Dean Schaumann with Carla
But if Schaumann feels any pressure, he doesn't show it. Quite the contrary: in just his first few weeks on the job, the new Dean not only identified some of the problems, he's already working on solutions. He's formulating strategies to expand the applicant pool nationally, contain costs while boosting efficiencies, stop the rise in tuition, increase philanthropy, and significantly raise the recognition he believes California Western deserves to have in the San Diego community.
But by far the core issue in Schaumann's mind is that legal education needs to change dramatically, from an overly theoretical model he believes "essentially hasn’t changed much since the 19th Century" to one providing a practical, experiential education that properly trains lawyers to be productive from their first day on the job, something other fields like medicine and engineering do as a matter of course.
"I think it's crucial for California Western to identify the specific needs of those who hire our graduates and reverse engineer our curriculum to make sure we’re providing the training that will lead to those outcomes. That will eliminate much of the need for the on-the-job training that law schools have traditionally left to unhappy employers, who themselves are under increasing pressure from clients who don’t like paying for it."
Among the reasons Schaumann wanted to come to California Western was that he saw a school already ahead of the game in many areas of practical education, including strong internship and mentorship programs. He also felt like he could work well with the people in place at the school.
"I knew they were impressive, but now that I've been here awhile I can tell you that across the board, from faculty to staff to students, the caliber and dedication of the people here at California Western has exceeded my already high expectations," Schaumann says. "This is critical, because our ability to move forward will depend heavily on how well I harness the collective wisdom of this great team."
Schaumann is looking forward to leading that team into battle.

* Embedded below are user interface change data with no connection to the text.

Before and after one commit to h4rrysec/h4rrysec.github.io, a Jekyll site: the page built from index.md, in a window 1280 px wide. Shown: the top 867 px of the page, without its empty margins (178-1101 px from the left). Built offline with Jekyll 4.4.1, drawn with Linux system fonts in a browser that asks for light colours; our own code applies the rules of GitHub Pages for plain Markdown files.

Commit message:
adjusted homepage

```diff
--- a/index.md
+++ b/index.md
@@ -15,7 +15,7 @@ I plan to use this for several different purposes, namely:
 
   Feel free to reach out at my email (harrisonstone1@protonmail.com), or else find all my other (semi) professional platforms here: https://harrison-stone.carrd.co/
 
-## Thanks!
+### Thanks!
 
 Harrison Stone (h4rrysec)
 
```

"With legal education on the cusp of serious change, we'll need the talent, experience, and commitment of everyone at California Western to re-shape our future. We'll make sure the school isn't just part of the coming change, but a driving force in what really is a transformation of how lawyers are trained. If we accomplish what I know we're capable of, I believe some day very soon California Western will be recognized as one of the true leaders in 21st Century legal education."